For this exercise, copy each line of the records that contains the word "Plus".

→ **DATA PROVIDED**
######
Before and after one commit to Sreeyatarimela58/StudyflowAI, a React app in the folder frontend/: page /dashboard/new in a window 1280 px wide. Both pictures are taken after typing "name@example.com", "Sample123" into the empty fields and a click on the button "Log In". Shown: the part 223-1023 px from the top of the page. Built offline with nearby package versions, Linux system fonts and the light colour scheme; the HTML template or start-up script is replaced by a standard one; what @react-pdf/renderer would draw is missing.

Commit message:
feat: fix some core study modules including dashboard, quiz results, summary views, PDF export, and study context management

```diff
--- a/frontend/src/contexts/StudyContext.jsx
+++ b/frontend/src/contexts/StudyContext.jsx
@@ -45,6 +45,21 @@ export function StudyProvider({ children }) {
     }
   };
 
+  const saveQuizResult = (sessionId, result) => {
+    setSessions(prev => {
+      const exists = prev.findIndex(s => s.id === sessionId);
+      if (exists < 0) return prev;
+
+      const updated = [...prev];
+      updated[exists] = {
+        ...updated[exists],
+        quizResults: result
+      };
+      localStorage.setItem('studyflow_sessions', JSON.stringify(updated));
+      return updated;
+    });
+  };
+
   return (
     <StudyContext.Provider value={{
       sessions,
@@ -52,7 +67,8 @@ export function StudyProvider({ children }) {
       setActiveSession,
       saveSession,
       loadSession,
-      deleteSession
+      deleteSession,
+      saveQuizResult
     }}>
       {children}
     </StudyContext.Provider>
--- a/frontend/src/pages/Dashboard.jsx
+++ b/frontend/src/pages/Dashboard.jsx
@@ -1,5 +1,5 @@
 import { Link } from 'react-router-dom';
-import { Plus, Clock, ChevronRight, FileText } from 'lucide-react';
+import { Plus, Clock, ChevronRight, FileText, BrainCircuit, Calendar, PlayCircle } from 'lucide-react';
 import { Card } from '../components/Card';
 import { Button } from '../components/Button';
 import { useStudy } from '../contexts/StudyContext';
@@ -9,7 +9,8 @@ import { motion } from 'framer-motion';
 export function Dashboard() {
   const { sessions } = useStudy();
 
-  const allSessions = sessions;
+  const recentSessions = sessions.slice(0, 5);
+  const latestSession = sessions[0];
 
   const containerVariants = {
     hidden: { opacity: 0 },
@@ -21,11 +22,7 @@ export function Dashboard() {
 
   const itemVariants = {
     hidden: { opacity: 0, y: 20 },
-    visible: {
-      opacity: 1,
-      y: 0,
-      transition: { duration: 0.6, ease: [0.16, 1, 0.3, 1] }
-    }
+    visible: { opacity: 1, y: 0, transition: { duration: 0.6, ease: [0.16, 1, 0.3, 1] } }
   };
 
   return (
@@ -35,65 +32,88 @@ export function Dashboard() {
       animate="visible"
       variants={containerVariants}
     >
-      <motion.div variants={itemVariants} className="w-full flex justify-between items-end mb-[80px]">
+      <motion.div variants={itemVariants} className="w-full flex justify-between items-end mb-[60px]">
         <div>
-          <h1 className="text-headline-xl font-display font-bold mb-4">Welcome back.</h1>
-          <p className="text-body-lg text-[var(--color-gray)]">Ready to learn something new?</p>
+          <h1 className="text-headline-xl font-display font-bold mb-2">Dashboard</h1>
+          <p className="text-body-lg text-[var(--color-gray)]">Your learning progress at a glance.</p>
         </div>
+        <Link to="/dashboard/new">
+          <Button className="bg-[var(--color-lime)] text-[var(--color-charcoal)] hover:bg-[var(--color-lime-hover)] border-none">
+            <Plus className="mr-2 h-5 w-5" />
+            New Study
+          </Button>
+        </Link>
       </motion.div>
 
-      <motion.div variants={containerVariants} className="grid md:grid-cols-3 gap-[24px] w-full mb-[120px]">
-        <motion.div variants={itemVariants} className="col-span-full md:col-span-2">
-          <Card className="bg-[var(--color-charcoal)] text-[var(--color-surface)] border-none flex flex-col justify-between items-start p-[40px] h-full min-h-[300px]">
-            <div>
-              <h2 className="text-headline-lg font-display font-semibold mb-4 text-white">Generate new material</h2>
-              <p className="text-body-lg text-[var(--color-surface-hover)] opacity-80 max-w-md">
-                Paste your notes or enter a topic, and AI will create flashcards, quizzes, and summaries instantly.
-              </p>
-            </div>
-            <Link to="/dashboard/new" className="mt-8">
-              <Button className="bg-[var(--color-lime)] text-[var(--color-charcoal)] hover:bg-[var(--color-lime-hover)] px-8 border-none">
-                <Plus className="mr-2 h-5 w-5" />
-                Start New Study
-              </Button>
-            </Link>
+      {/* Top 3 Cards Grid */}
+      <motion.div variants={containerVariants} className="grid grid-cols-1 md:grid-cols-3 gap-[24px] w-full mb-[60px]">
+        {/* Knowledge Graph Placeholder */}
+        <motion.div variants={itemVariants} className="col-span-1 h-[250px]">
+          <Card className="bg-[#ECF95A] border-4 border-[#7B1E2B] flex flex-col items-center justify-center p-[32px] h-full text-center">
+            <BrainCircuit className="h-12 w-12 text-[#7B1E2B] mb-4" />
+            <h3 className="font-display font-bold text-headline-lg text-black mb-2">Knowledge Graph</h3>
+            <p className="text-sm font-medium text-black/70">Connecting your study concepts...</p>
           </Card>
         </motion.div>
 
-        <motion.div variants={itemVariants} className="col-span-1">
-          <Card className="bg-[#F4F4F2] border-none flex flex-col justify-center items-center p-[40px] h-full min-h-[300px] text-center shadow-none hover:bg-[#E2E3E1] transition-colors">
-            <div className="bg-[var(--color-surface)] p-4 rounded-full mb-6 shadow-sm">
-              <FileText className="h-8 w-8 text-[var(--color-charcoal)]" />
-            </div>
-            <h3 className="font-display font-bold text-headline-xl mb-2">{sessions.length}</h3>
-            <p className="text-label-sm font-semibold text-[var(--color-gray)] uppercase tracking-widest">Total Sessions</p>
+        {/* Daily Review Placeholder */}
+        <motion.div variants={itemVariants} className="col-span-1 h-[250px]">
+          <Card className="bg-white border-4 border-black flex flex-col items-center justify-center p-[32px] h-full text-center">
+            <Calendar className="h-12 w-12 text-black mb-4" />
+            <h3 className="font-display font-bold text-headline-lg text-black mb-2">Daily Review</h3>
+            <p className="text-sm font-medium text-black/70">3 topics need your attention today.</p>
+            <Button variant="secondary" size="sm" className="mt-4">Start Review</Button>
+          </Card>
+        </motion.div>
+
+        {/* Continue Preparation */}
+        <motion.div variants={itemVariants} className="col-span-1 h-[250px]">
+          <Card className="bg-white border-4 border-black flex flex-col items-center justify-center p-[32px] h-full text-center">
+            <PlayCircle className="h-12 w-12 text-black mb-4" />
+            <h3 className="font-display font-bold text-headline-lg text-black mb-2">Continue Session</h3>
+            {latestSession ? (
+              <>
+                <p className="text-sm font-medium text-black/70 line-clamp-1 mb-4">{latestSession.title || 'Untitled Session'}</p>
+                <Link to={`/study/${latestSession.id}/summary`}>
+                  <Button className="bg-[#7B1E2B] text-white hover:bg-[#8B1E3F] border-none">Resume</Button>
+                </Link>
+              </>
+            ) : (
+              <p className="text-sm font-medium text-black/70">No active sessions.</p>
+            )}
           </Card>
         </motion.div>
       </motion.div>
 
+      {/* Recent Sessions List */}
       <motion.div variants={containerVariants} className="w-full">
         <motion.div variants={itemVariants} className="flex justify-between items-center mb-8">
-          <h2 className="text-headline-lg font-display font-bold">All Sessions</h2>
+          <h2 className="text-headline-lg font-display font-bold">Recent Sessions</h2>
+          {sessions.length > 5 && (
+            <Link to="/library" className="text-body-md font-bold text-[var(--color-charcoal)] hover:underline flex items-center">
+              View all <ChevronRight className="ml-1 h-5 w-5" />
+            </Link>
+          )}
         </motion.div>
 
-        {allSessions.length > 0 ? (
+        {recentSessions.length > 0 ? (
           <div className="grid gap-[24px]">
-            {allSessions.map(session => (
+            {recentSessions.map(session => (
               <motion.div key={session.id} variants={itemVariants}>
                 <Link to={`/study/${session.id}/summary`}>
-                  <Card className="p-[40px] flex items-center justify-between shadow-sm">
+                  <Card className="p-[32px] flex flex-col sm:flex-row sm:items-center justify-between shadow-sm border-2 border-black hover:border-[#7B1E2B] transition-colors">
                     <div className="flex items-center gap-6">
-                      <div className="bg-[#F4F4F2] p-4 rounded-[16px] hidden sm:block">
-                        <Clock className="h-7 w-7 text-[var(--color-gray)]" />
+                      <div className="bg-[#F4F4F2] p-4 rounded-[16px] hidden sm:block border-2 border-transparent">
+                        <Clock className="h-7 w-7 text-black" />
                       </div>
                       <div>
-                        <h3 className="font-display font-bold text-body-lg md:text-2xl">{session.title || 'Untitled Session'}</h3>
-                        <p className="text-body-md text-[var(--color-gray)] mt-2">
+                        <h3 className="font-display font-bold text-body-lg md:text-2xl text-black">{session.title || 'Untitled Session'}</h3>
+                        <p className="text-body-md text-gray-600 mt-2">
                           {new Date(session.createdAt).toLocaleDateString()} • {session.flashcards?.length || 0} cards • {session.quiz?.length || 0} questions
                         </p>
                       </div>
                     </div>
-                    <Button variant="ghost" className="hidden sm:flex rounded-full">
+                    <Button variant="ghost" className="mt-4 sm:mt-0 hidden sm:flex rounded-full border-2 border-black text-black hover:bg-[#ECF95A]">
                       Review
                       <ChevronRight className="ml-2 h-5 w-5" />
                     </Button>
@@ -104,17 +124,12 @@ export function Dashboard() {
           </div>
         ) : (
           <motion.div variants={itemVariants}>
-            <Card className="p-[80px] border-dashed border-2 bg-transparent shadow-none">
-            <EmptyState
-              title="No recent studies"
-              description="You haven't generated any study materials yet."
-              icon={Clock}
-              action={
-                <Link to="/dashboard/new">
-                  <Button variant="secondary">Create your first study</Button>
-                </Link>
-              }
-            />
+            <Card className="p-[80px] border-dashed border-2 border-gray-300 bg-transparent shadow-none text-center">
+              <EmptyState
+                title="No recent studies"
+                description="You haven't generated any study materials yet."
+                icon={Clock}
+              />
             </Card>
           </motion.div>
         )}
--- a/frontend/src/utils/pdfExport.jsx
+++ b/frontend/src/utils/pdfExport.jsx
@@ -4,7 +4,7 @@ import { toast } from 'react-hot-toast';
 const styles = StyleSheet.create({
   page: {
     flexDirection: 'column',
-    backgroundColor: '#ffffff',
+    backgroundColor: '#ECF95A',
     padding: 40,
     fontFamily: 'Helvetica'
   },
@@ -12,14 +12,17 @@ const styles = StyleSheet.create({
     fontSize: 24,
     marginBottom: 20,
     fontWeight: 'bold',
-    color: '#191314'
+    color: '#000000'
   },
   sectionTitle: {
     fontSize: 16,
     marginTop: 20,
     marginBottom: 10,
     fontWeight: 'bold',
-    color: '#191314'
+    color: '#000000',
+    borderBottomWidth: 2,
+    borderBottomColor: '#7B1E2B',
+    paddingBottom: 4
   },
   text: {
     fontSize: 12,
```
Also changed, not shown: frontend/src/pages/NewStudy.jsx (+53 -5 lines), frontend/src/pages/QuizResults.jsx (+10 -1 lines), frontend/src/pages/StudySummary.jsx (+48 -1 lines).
######
→ **ANSWER SPACE**
-import { Plus, Clock, ChevronRight, FileText } from 'lucide-react';
+import { Plus, Clock, ChevronRight, FileText, BrainCircuit, Calendar, PlayCircle } from 'lucide-react';
+            <Plus className="mr-2 h-5 w-5" />
-                <Plus className="mr-2 h-5 w-5" />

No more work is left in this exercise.